With so much at risk, it’s a wonder that TXU would even think about proposing a whole new spate of coal plants. Getting this idea past the regulators wouldn’t even seem possible without some kind of inside job.
As it turns out, it looks like these coal plants may be the product of a world-class back room deal.
Last October TXU was seeking to raise rates to cover higher natural gas costs exacerbated by Katrina and Rita. A letter from that month to Governor Perry outlines a deal they cut where TXU said that if they got the first part of the rate increase, then pending before the PUC, they would agree to delay the other part until after April 1st.
This has raised a few eyebrows among folks who suspect delaying the full rate hike might have had something to do with the primary election season, but Perry’s folks say it ain’t so – cross their hearts and hope to die.
The TXU letter ends by warmly noting all parties’ agreement of the importance of “ongoing efforts to ensure adequate development of new generation resources,” which the more cynical among you might take as a nod of things to come. Quid pro quo? We’ve got a copy of the letter, obtained through an open records request, HERE.
Two weeks later, Perry delivered the goods – issuing an executive order fast-tracking the permitting process for new power plants. A process that typically takes about two years – one year review and issue a draft permit, and another year for the public hearing and approval process – was compressed to six months. The Dallas Morning News has a good story about all this HERE.
Environmental and public health advocates who keep an eye on these things say they’ve never seen anything like it. Six months isn’t enough to time for the public to review all the technical documents, check the air-quality modeling and see what the effects will be.
According to long-time consumer advocate Tom “Smitty” Smith, that isn’t even enough time for the permitting staff at the Texas Commission on Environmental Quality to do their job right. “You look at the notes in their files, and you see where these guy have written ‘told to drop everything else and move TXU first,’” Smitty said.
The fact of the matter, though, is that we already know what standard coal-combustion produces: ozone-forming NOx, lung-scorching SO2, asthma-inducing particulates, and highly-toxic mercury. We know this already.

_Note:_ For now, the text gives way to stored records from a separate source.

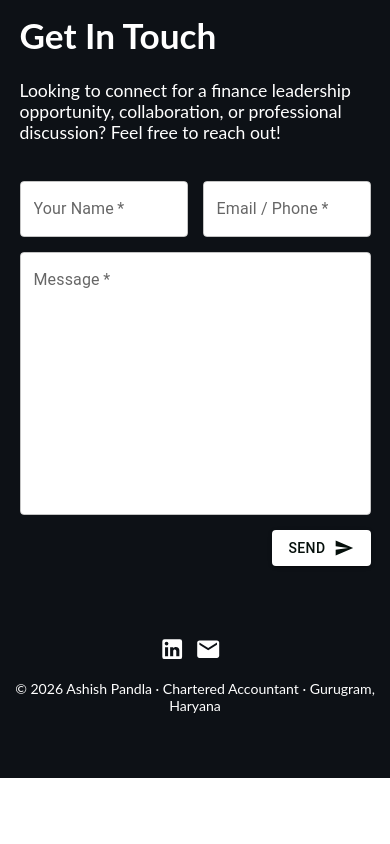
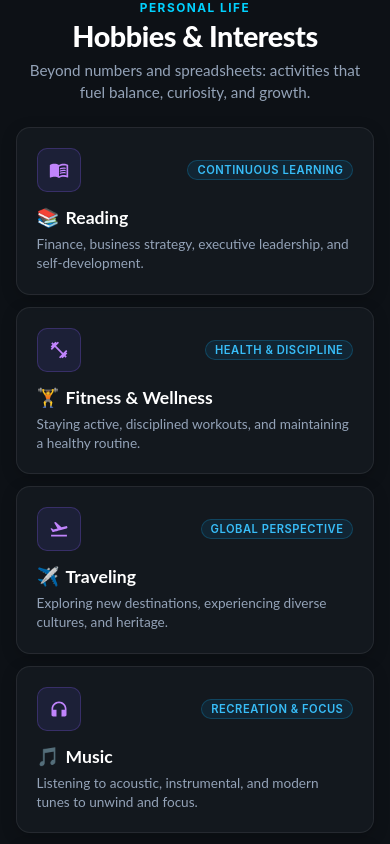
Before and after one commit to Ashishpandla07/Portfolio, a React (Create React App) app: page / in a window 390 px wide. Shown: the part 5000-5844 px from the top of the page. Before the commit the page ends 5778 px from the top, so only its background shows below. Built offline with nearby package versions, Linux system fonts and the light colour scheme.

Commit message:
Add clean, professional Hobbies & Interests section

```diff
--- a/src/App.tsx
+++ b/src/App.tsx
@@ -5,6 +5,7 @@ import {
     Education,
     Expertise,
     Project,
+    Hobbies,
     Contact,
     Navigation,
     Footer,
@@ -37,6 +38,7 @@ function App() {
                     <Timeline />
                     <Project />
                     <Education />
+                    <Hobbies />
                     <Contact />
                 </FadeIn>
                 <Footer />
--- /dev/null
+++ b/src/assets/styles/Hobbies.scss
@@ -0,0 +1,196 @@
+.hobbies-container {
+  min-height: 100vh;
+  padding: 35px 5% 25px;
+  display: flex;
+  flex-direction: column;
+  justify-content: center;
+  box-sizing: border-box;
+  width: 100%;
+  max-width: 1160px;
+  margin: 0 auto;
+
+  .section-header {
+    text-align: center;
+    margin-bottom: 24px;
+
+    .eyebrow-tag {
+      display: inline-block;
+      font-size: 0.74rem;
+      font-weight: 700;
+      text-transform: uppercase;
+      letter-spacing: 1.5px;
+      color: #00d2ff;
+      margin-bottom: 6px;
+    }
+
+    h1 {
+      font-size: 2.2rem;
+      font-weight: 800;
+      margin: 0 0 6px 0;
+      letter-spacing: -0.5px;
+      line-height: 1.1;
+      color: #ffffff;
+    }
+
+    .subtitle {
+      color: #94a3b8;
+      font-size: 0.95rem;
+      max-width: 640px;
+      margin: 0 auto;
+      line-height: 1.45;
+    }
+  }
+
+  .hobbies-grid {
+    display: grid;
+    grid-template-columns: repeat(auto-fit, minmax(260px, 1fr));
+    gap: 18px;
+    align-items: stretch;
+
+    .hobby-card {
+      background: rgba(22, 27, 34, 0.75);
+      border: 1px solid rgba(255, 255, 255, 0.08);
+      border-radius: 14px;
+      padding: 20px;
+      display: flex;
+      flex-direction: column;
+      justify-content: space-between;
+      box-shadow: 0 4px 16px rgba(0, 0, 0, 0.18);
+      backdrop-filter: blur(8px);
+      transition: transform 0.25s ease, border-color 0.25s ease, box-shadow 0.25s ease;
+
+      &:hover {
+        transform: translateY(-3px);
+        border-color: rgba(99, 102, 241, 0.4);
+        box-shadow: 0 10px 24px -4px rgba(0, 0, 0, 0.35);
+      }
+
+      .card-top {
+        display: flex;
+        justify-content: space-between;
+        align-items: center;
+        margin-bottom: 14px;
+
+        .icon-wrapper {
+          width: 42px;
+          height: 42px;
+          border-radius: 10px;
+          background: rgba(99, 102, 241, 0.12);
+          border: 1px solid rgba(139, 92, 246, 0.25);
+          display: flex;
+          align-items: center;
+          justify-content: center;
+
+          .hobby-icon {
+            font-size: 1.25rem;
+            color: #c084fc;
+          }
+        }
+
+        .hobby-badge {
+          font-size: 0.70rem;
+          font-weight: 600;
+          text-transform: uppercase;
+          letter-spacing: 0.5px;
+          color: #38bdf8;
+          background: rgba(14, 165, 233, 0.1);
+          border: 1px solid rgba(14, 165, 233, 0.25);
+          padding: 2px 9px;
+          border-radius: 12px;
+        }
+      }
+
+      .card-body {
+        .hobby-title {
+          font-size: 1.1rem;
+          font-weight: 700;
+          color: #ffffff;
+          margin: 0 0 6px 0;
+          display: flex;
+          align-items: center;
+          gap: 6px;
+
+          .emoji-span {
+            font-size: 1.15rem;
+          }
+        }
+
+        .hobby-description {
+          font-size: 0.85rem;
+          color: #94a3b8;
+          line-height: 1.42;
+          margin: 0;
+        }
+      }
+    }
+  }
+}
+
+/* Light mode overrides */
+.light-mode {
+  .hobbies-container {
+    .section-header {
+      h1 {
+        color: #0f172a;
+      }
+      .subtitle {
+        color: #475569;
+      }
+    }
+
+    .hobbies-grid .hobby-card {
+      background: #ffffff;
+      border: 1px solid rgba(0, 0, 0, 0.08);
+      box-shadow: 0 2px 10px rgba(0, 0, 0, 0.04);
+
+      &:hover {
+        border-color: rgba(99, 102, 241, 0.35);
+        box-shadow: 0 8px 20px -4px rgba(0, 0, 0, 0.08);
+      }
+
+      .card-top {
+        .icon-wrapper {
+          background: rgba(99, 102, 241, 0.08);
+          border-color: rgba(99, 102, 241, 0.2);
+
+          .hobby-icon {
+            color: #5000ca;
+          }
+        }
+
+        .hobby-badge {
+          color: #0284c7;
+          background: rgba(14, 165, 233, 0.08);
+          border-color: rgba(14, 165, 233, 0.2);
+        }
+      }
+
+      .card-body {
+        .hobby-title {
+          color: #0f172a;
+        }
+
+        .hobby-description {
+          color: #475569;
+        }
+      }
+    }
+  }
+}
+
+/* Responsive adjustments */
+@media screen and (max-width: 992px) {
+  .hobbies-container {
+    padding: 24px 4% 30px;
+    min-height: auto;
+
+    .section-header h1 {
+      font-size: 1.8rem;
+    }
+
+    .hobbies-grid {
+      grid-template-columns: 1fr;
+      gap: 12px;
+    }
+  }
+}
--- /dev/null
+++ b/src/components/Hobbies.tsx
@@ -0,0 +1,92 @@
+import React from "react";
+import MenuBookIcon from '@mui/icons-material/MenuBook';
+import FitnessCenterIcon from '@mui/icons-material/FitnessCenter';
+import FlightTakeoffIcon from '@mui/icons-material/FlightTakeoff';
+import HeadphonesIcon from '@mui/icons-material/Headphones';
+import LaptopMacIcon from '@mui/icons-material/LaptopMac';
+import '../assets/styles/Hobbies.scss';
+
+interface HobbyItem {
+  id: string;
+  icon: React.ReactNode;
+  emoji: string;
+  title: string;
+  description: string;
+  badge: string;
+}
+
+const HOBBIES_DATA: HobbyItem[] = [
+  {
+    id: "reading",
+    icon: <MenuBookIcon className="hobby-icon" />,
+    emoji: "📚",
+    title: "Reading",
+    description: "Finance, business strategy, executive leadership, and self-development.",
+    badge: "Continuous Learning"
+  },
+  {
+    id: "fitness",
+    icon: <FitnessCenterIcon className="hobby-icon" />,
+    emoji: "🏋️",
+    title: "Fitness & Wellness",
+    description: "Staying active, disciplined workouts, and maintaining a healthy routine.",
+    badge: "Health & Discipline"
+  },
+  {
+    id: "traveling",
+    icon: <FlightTakeoffIcon className="hobby-icon" />,
+    emoji: "✈️",
+    title: "Traveling",
+    description: "Exploring new destinations, experiencing diverse cultures, and heritage.",
+    badge: "Global Perspective"
+  },
+  {
+    id: "music",
+    icon: <HeadphonesIcon className="hobby-icon" />,
+    emoji: "🎵",
+    title: "Music",
+    description: "Listening to acoustic, instrumental, and modern tunes to unwind and focus.",
+    badge: "Recreation & Focus"
+  },
+  {
+    id: "technology",
+    icon: <LaptopMacIcon className="hobby-icon" />,
+    emoji: "💻",
+    title: "Technology",
+    description: "Exploring emerging digital tools, AI trends, and fintech innovations.",
+    badge: "Digital Explorer"
+  }
+];
+
+function Hobbies() {
+  return (
+    <div className="hobbies-container" id="hobbies">
+      <div className="section-header">
+        <span className="eyebrow-tag">Personal Life</span>
+        <h1>Hobbies & Interests</h1>
+        <p className="subtitle">Beyond numbers and spreadsheets: activities that fuel balance, curiosity, and growth.</p>
+      </div>
+
+      <div className="hobbies-grid">
+        {HOBBIES_DATA.map((item) => (
+          <div key={item.id} className="hobby-card">
+            <div className="card-top">
+              <div className="icon-wrapper">
+                {item.icon}
+              </div>
+              <span className="hobby-badge">{item.badge}</span>
+            </div>
+            <div className="card-body">
+              <h3 className="hobby-title">
+                <span className="emoji-span">{item.emoji}</span> {item.title}
+              </h3>
+              <p className="hobby-description">{item.description}</p>
+            </div>
+          </div>
+        ))}
+      </div>
+    </div>
+  );
+}
+
+export default Hobbies;
--- a/src/components/Navigation.tsx
+++ b/src/components/Navigation.tsx
@@ -6,6 +6,7 @@ import AssessmentIcon from '@mui/icons-material/Assessment';
 import TrendingUpIcon from '@mui/icons-material/TrendingUp';
 import EmojiEventsIcon from '@mui/icons-material/EmojiEvents';
 import SchoolIcon from '@mui/icons-material/School';
+import InterestsIcon from '@mui/icons-material/Interests';
 import EmailIcon from '@mui/icons-material/Email';
 import PictureAsPdfIcon from '@mui/icons-material/PictureAsPdf';
 import DarkModeIcon from '@mui/icons-material/DarkMode';
@@ -25,6 +26,7 @@ const navItems = [
   { label: 'Experience', target: 'history', icon: <TrendingUpIcon className="nav-icon" /> },
   { label: 'Achievements', target: 'projects', icon: <EmojiEventsIcon className="nav-icon" /> },
   { label: 'Education', target: 'credentials', icon: <SchoolIcon className="nav-icon" /> },
+  { label: 'Hobbies', target: 'hobbies', icon: <InterestsIcon className="nav-icon" /> },
   { label: 'Contact', target: 'contact', icon: <EmailIcon className="nav-icon" /> },
 ];
 
--- a/src/components/index.js
+++ b/src/components/index.js
@@ -5,4 +5,5 @@ export { default as Expertise } from "./Expertise";
 export { default as Timeline } from "./Timeline";
 export { default as Education } from "./Education";
 export { default as Project } from "./Project";
+export { default as Hobbies } from "./Hobbies";
 export { default as Contact } from "./Contact";
```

Not to be pessimistic, but so far there hasn’t been too much political outcry – not with the governor traveling from town to town touting the jobs that these plants will supposedly create. Maybe there’s another gubernatorial candidate with the cajones (ladies included) to fight for Texans and not just TXU.